From The Observer, www.theobserver.ca
A Canadian bio-tech company has announced its opening a 50,000 square foot research and development facility at TransAlta’s
Bluewater Energy Park in Sarnia.
Solutions4CO2 Inc. is working to capture and use waste carbon dioxide from industry to grow microalgae for use in the making
of pharmaceutical drugs, biofuels and other products.
The research and development facility is expected to initially employ between six and 10 people, said CEO Doug Kemp-Welch
There are also plans to make Sarnia the company’s global headquarters, he said.
“All of our international research and development will be located there,” he said, adding several of the company’s joint
venture partners are also expected to be located at the Sarnia site.
“We’ve looked very, very diligently around North America for an ideal site, and Sarnia came out on top of the list,”
The senior Solutions4CO2 official in Sarnia will be Doug Legge, the company’s vice-president of global operations.
He previously worked for Laidlaw Environmental Services, later Safety-Kleen, in Lambton and most recently was a
vice-president for a Salt Lake City based biomass gasification technology company.
“The Bluewater Energy Park is an ideal site, for not only this R and D facility, but for the first commercial facility we’re
looking to site,” Kemp-Welch said.
That future plant could employ as many as 50 people in 250,000 to 300,000 square feet of space, Kemp-Welch said.
“Optimistically, we hope to have it started in at least about 12 months.”
The Sustainable Chemistry Alliance, based at the University of Western Ontario Research Park, invested in Solutions4CO2 and
it was announced in the fall the company was planning a demonstration facility in Sarnia.
“We’re very excited about moving in and getting it up and running,” Kemp-Welch said, “and becoming an ever increasing part of
the local Sarnia economic scene.”
Peter Smith, TransAlta’s director of commercial management for Eastern Canada, said Solutions4CO2 is leasing part of a former
Dow Chemical building located on the St. Clair River.
“It’s a combination of offices and laboratories,” Smith said.
Kemp-Welch said TransAlta has been very supportive and also operates a co-generation facility in Sarnia “that produces the
feed stock we need for our process.”
He said Solutions4CO2 has taken possession of the space in the building at the energy park and is preparing to move in.
“You’ll start to see labs commissioned and some of the other R and D equipment starting to arrive on site this month,”
Solutions4CO2 also announced this week it’s entering a joint venture with BARD Holdings, Inc., a U.S. based commercial-scale
algae production company.
The joint venture combines Solutions4CO2’s gas capture and infusion system with BARD’s algae cultivation and processing
system, according to Surajit Khanna, chairperson and CEO of Bard Holding, Inc.
“The area around Sarnia,” Khanna said in a press release, “also known as Chemical Valley, with its varied sources of CO2
emissions is an ideal location to base this world class research and development facility.”
Smith said the joint venture is the first tenant in TransAlta’s Bluewater Energy Park.
“It’s a bit of a breakthrough for us, getting that first one in,” he said. “Obviously, we’re hoping this is going to lead to
attracting some additional business in there.”
TransAlta acquired the 170-acre site from Dow Chemical after that company shut down its Sarnia operations.
Solutions4CO2 is a good fit with local initiatives to attract green and renewable industries, Smith said.
That has been one of the priorities of the Sarnia-Lambton Economic Partnership and other groups based at the University of
Western Ontario Research Park on Modeland Road.
“We’re getting closer to the end result,” said Murray McLaughlin, president of the Sustainable Chemistry Alliance, a group
working to develop Canada’s bio-industry.
“We’re waiting for that shovel to get in the ground at Bio-Amber in April, as well.”
Montreal-based Bio-Amber Inc., is building an $80-million first-of-it’s-kind plant on part of the existing Lanxess site in
Sarnia.
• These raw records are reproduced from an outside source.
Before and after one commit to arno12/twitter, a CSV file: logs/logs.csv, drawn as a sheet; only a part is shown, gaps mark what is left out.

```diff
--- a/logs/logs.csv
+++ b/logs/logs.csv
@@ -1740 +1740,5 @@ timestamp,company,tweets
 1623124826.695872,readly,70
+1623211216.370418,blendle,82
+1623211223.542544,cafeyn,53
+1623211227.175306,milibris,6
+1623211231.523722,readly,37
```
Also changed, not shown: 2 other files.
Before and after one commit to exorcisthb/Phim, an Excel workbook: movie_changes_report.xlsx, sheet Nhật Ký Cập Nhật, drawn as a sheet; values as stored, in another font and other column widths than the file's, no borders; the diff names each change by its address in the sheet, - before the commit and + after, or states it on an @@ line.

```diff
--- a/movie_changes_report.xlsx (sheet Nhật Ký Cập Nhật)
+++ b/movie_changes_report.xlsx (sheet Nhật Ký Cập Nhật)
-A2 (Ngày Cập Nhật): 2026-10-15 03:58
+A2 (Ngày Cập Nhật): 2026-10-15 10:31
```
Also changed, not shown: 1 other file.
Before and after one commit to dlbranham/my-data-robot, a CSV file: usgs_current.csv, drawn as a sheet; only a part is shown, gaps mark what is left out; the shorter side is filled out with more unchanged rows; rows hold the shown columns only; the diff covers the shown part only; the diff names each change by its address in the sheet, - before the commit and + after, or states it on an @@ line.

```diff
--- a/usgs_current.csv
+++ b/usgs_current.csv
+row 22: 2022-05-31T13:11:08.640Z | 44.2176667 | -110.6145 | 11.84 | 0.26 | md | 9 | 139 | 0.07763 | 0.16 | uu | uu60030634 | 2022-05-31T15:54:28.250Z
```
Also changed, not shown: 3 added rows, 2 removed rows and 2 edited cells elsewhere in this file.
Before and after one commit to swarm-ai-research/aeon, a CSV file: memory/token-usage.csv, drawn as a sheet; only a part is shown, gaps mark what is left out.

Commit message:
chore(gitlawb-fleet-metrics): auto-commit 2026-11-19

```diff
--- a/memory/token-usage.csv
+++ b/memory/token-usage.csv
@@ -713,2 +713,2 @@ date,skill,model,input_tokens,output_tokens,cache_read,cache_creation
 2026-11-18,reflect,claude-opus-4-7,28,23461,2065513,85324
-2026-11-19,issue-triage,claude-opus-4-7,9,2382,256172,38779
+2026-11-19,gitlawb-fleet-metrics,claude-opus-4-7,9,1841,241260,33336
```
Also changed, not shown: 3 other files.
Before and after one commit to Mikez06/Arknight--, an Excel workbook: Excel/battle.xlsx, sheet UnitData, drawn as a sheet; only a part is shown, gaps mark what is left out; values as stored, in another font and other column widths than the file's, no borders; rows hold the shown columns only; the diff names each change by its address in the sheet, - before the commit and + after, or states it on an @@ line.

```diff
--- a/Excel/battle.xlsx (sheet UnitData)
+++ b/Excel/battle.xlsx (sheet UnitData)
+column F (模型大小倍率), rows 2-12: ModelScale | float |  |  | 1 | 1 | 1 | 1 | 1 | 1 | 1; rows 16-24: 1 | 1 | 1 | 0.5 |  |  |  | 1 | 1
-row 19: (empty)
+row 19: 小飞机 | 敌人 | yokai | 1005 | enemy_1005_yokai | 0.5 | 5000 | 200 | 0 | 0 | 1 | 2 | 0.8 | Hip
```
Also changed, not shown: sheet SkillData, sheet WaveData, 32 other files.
It will make biosuccinic acid from corn for use in plastics, cosmetics, pharmaceuticals and other products.